school were extremely rare and the majority of icons that
were known, dating mostly from the sixteenth century
or later, though sometimes fine or even superb, were
more often of very secondary importance.
Professor Sotiriou's announcement of the discovery of
200 icons, all of pre-fifteenth century date, is thus of the
very first importance. He mentions paintings of the
sixth century, in the encaustic technique,' panels of the
twelfth century, and others of the fourteenth; some
appear to be small, others are as much as a metre high,
thus constituting major works in size as well as in
To those who had read of the monastery of Sinai
but not visited it, the discovery of fine icons there does
coloured wax by means of a hot needle. The
technique was used mainly in Egypt for mummy portraitsof the
first centuriesof the Christianera, but from there spread to the
Byzantineworld, where it was used for small icons. A very few
examples of sixth century date have been preserved; the most
importantwere beforethe war in the theologicalacademyat Kiev.
1 Painting with

not come as a surprise, for a number of travellers have

mentioned ancient paintings on panels as being preserved there. The quantity is, however, more than the
most sanguine scholar could have dared to hope, and
their discovery has, for the study of Byzantine art, much
the same significance as that of the Codex Sinaiticus at
the same place had for palaeographical studies. In the
history of art as a whole, in fact, there are few major
fields of which we know so little as that of earlier
Byzantine panel painting, and it is to be hoped that
circumstances will soon make it possible for Professor
Sotiriou to publish his material fully and in detail, with
that wealth of plates, some at least in colour, that the
importance of his discovery demands.

The Trustees of the National Gallery of Art at

Washington announce that Mr. Samuel Kress, a member
of the Board of Trustees, has been elected President of
the National Gallery.
Mr. Kress' benefactions to the Gallery, which he has
now been called to preside, have more than once been
noticed in the columns of THE BURLINGTON MAGAZINE.

Other museums have benefited from the generosity of

one who ranks as one of the most distinguished collectors
of our generation, particularly interested in Italian art,
and also in French art. The election is one which we
warmly applaud, and we wish Mr. Kress, and prophesy
for him, a successful tenure of office.

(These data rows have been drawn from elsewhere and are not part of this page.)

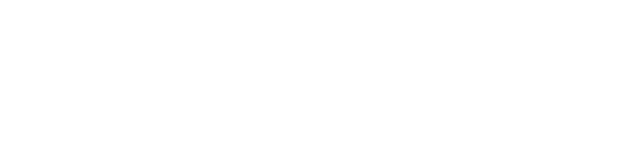
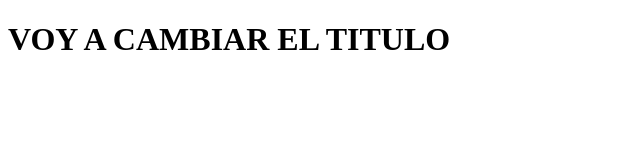
Before and after one commit to berthcode/test1.2, a plain HTML site: page index.html in a window 1280 px wide. Shown: the whole page, without its empty margins (0-640 px from the left). Drawn offline with Linux system fonts and the light colour scheme.

Commit message:
Segundo cambio

```diff
--- a/index.html
+++ b/index.html
@@ -10,6 +10,8 @@
 
 <body>
 
+  <h1>VOY A CAMBIAR EL TITULO</h1>
+
 </body>
 
 </html>
```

A new firm-Roland, Browse and Delbanco, the lady

member being mentioned in the sequence between the
two gentlemen-has made an auspicious beginning with
its first exhibition, entitled " Reality and Vision in three
centuries of English Drawing." Of the three floors
which make up the galleries at 18 Cork Street, two are
devoted to the exhibition whose scope is thus defined:
its contents are largely drawn from well-known private
collections, while some attractive exhibits are decidedly
less familiar-we would mention, for instance, the
charming group of examples of George Chinnery. The
top floor gallery is devoted to pictures by Dutch Old
Masters, among which the Interiorby Esaias Boursse
and the Seascapeby Abraham van Beyeren particularly
hold the attention.


In the caption, p. 95,

[PLATE A], the reference to the coat-of-arms should,

of course, be to the University of Oxford: p. 98,

line 19, left, read Marches: line 8, right, read Bicci:
p. 99, line 43, left, readNicola : p. 100, line 22, right,

SIR,-I have read Dr. Buchthal's article on "The
Haughton Collection of Gandhara Sculpture" in the

current number of THE BURLINGTONMAGAGINEwith

much interest, and cordially agree with him that the

recent exhibition of Indian art at the Alpine Club left a
much more favourable impression of the art of Gandhara
than I had previously felt. I should also like to congratulate General Haughton on bringing together such

a representative collection, and on the artistic sense

which guided him in doing so.
I also fully agree with Dr. Buchthal that all further
research in this field should be based on the style and
iconography of the Bimaran reliquary (including its
date): indeed, its importance cannot be too much
stressed. But, as he has referred specifically to the
article which I contributed upon it in May, 1943, I hope
you will allow me to draw the readers' attention to a
certain statement regarding the evidence for its dating